while the reputation of the Moreton Bay bug tempura precedes its arrival at your table (in short, it’s sensational). What’s not to like? www.toko-sydney.com Saké Chef Hats are just about as common as sushi rolls in Saké. Situated in tourist haven The Rocks, the original Saké blends old and new in both its restaurant space and menu. Playing host to hundreds of diners daily, Saké is as respectful of washoku (traditional Japanese food) as it is contemporary and fun. A card-carrying member of Australia’s biggest restaurant group, Rockpool, Saké has been acknowledged by The Good Food Guide every year since opening in 2009. There are two words that go most of the way to explaining its delectable culinary offering: Neil Perry. Perry’s passion for fine Australian produce and ingredients shines through in the menu. The hiramasa kingfish cold starter is the stuff of legends, while the reinvented Glacier 51 showcases the Patagonian toothfish, which comes served in bamboo leaves with a flood of miso butter. And desserts? Think tofu cheesecake with a raspberry coulis, miso caramel chocolate fondant, or a modern Japanese twist on the classic crème brulee. Go on; we won’t tell if you don’t. www.sakerestaurant.com.au Sokyo Chef Hats (and a couple of goblets) are filling up the trophy cabinet at Sokyo. One of the highlights of The Star precinct, there’s no gambling required as the restaurant is famed for delivering on its imaginative menu of sashimi, tempura and melt-in-the-mouth meats. Sokyo’s chef is a superstar of Sydney’s culinary scene. Born and raised in San Francisco, Chase Kojima is as dynamic as he is diligent about sourcing his produce. The result?
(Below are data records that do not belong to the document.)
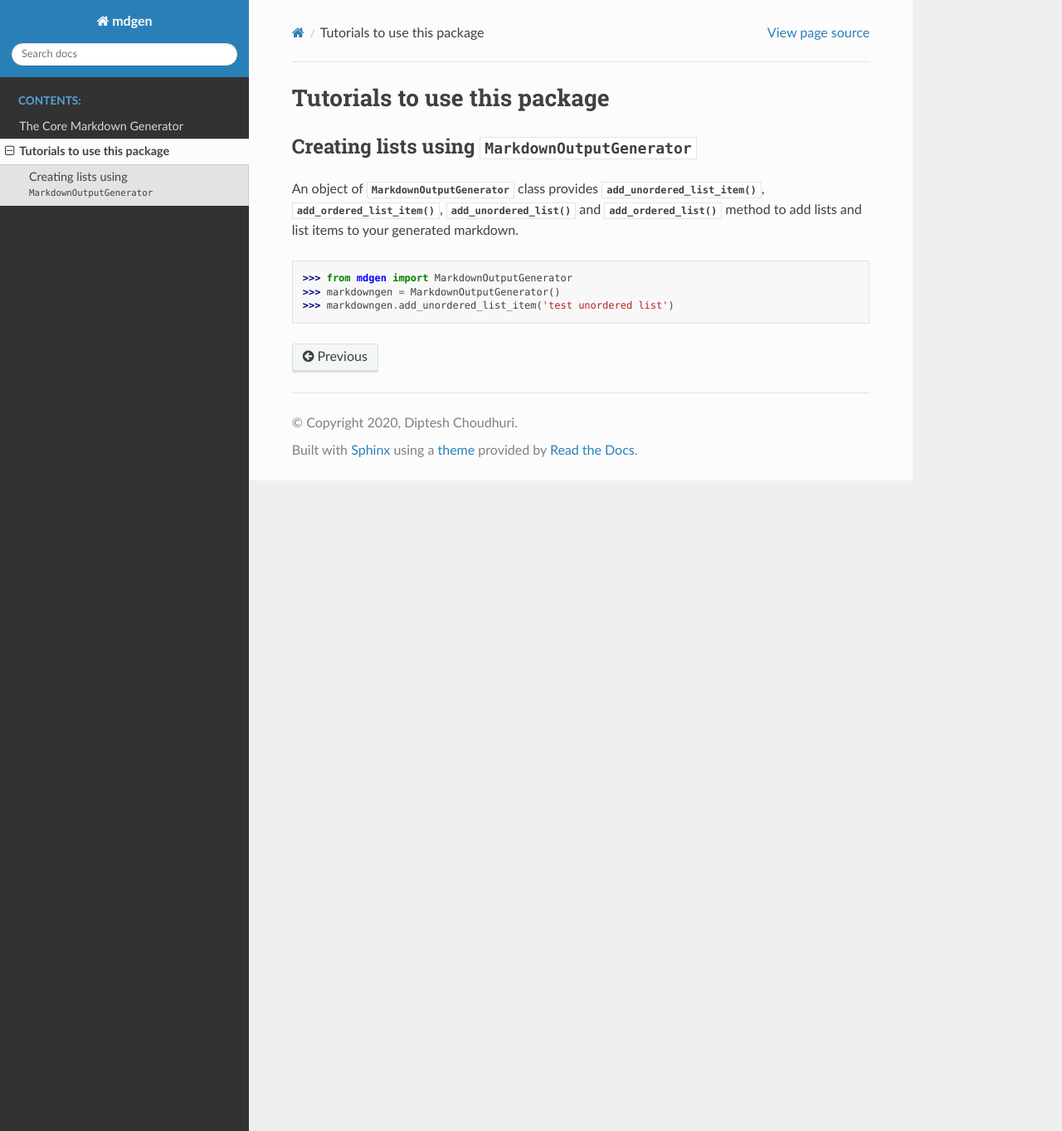
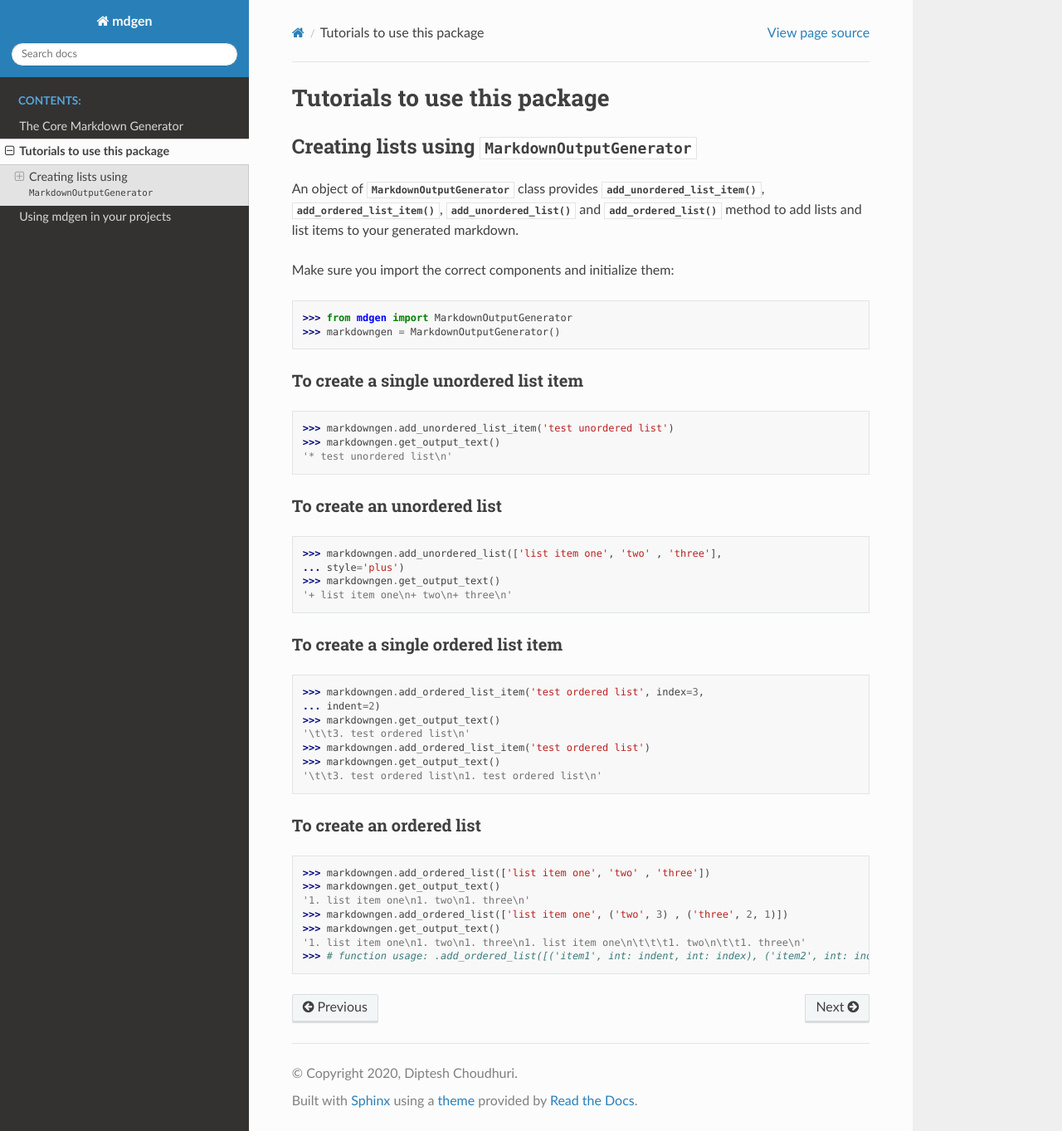
Before and after one commit to IgnisDa/python-random-markdown-generator, a Sphinx documentation site: the page built from docs/tutorials.rst, in a window 1280 px wide and 1363 px high. Shown: the whole window at 83% size. Built offline with Sphinx 7.4.7 and the Read the Docs theme 2.0.0, drawn with Linux system fonts in a browser that asks for light colours.

```diff
--- a/docs/index.rst
+++ b/docs/index.rst
@@ -5,8 +5,9 @@ Welcome to mdgen's documentation!
     :maxdepth: 2
     :caption: Contents:
 
-    markdown
-    tutorials
+    markdown.rst
+    tutorials.rst
+    examples.rst
 
 
 Indices and tables
--- a/docs/tutorials.rst
+++ b/docs/tutorials.rst
@@ -9,8 +9,54 @@ An object of :class:`MarkdownOutputGenerator` class provides
 :meth:`.add_unordered_list` and :meth:`.add_ordered_list` method to add lists
 and list items to your generated markdown.
 
+Make sure you import the correct components and initialize them:
+
 .. code-block:: python
 
     >>> from mdgen import MarkdownOutputGenerator
     >>> markdowngen = MarkdownOutputGenerator()
+
+To create a single unordered list item
+^^^^^^^^^^^^^^^^^^^^^^^^^^^^^^^^^^^^^^
+
+.. code-block:: python
+
     >>> markdowngen.add_unordered_list_item('test unordered list')
+    >>> markdowngen.get_output_text()
+    '* test unordered list\n'
+
+To create an unordered list
+^^^^^^^^^^^^^^^^^^^^^^^^^^^
+
+.. code-block:: python
+
+    >>> markdowngen.add_unordered_list(['list item one', 'two' , 'three'],
+    ... style='plus')
+    >>> markdowngen.get_output_text()
+    '+ list item one\n+ two\n+ three\n'
+
+To create a single ordered list item
+^^^^^^^^^^^^^^^^^^^^^^^^^^^^^^^^^^^^
+
+.. code-block:: python
+
+    >>> markdowngen.add_ordered_list_item('test ordered list', index=3,
+    ... indent=2)
+    >>> markdowngen.get_output_text()
+    '\t\t3. test ordered list\n'
+    >>> markdowngen.add_ordered_list_item('test ordered list')
+    >>> markdowngen.get_output_text()
+    '\t\t3. test ordered list\n1. test ordered list\n'
+
+To create an ordered list
+^^^^^^^^^^^^^^^^^^^^^^^^^
+
+.. code-block:: python
+
+    >>> markdowngen.add_ordered_list(['list item one', 'two' , 'three'])
+    >>> markdowngen.get_output_text()
+    '1. list item one\n1. two\n1. three\n'
+    >>> markdowngen.add_ordered_list(['list item one', ('two', 3) , ('three', 2, 1)])
+    >>> markdowngen.get_output_text()
+    '1. list item one\n1. two\n1. three\n1. list item one\n\t\t\t1. two\n\t\t1. three\n'
+    >>> # function usage: .add_ordered_list([('item1', int: indent, int: index), ('item2', int: indent, int: index) ...])
```
Also changed, not shown: docs/examples.rst (+51 -0 lines), 1 other file.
A truly contemporary interpretation of Japanese food. The sashimi on offer at Sokyo has been carefully sourced: there’s New Zealand scampi, South Australian kingfish and Tasmanian salmon belly. The lamb chops have a stellar reputation, served as they are with a charred eggplant puree, vegemite and basil. Arguably one of the best things about Sokyo? You don’t even need to wait until lunch to get your fix. Serving Australian breakfast classics such as eggs benedict or lamington, but with a decidedly Japanese twist, Sokyo is a dining experience just waiting to be enjoyed, at any time of the day. www.star.com.au Saké Toko

RkJQdWJsaXNoZXIy NDUzMTY=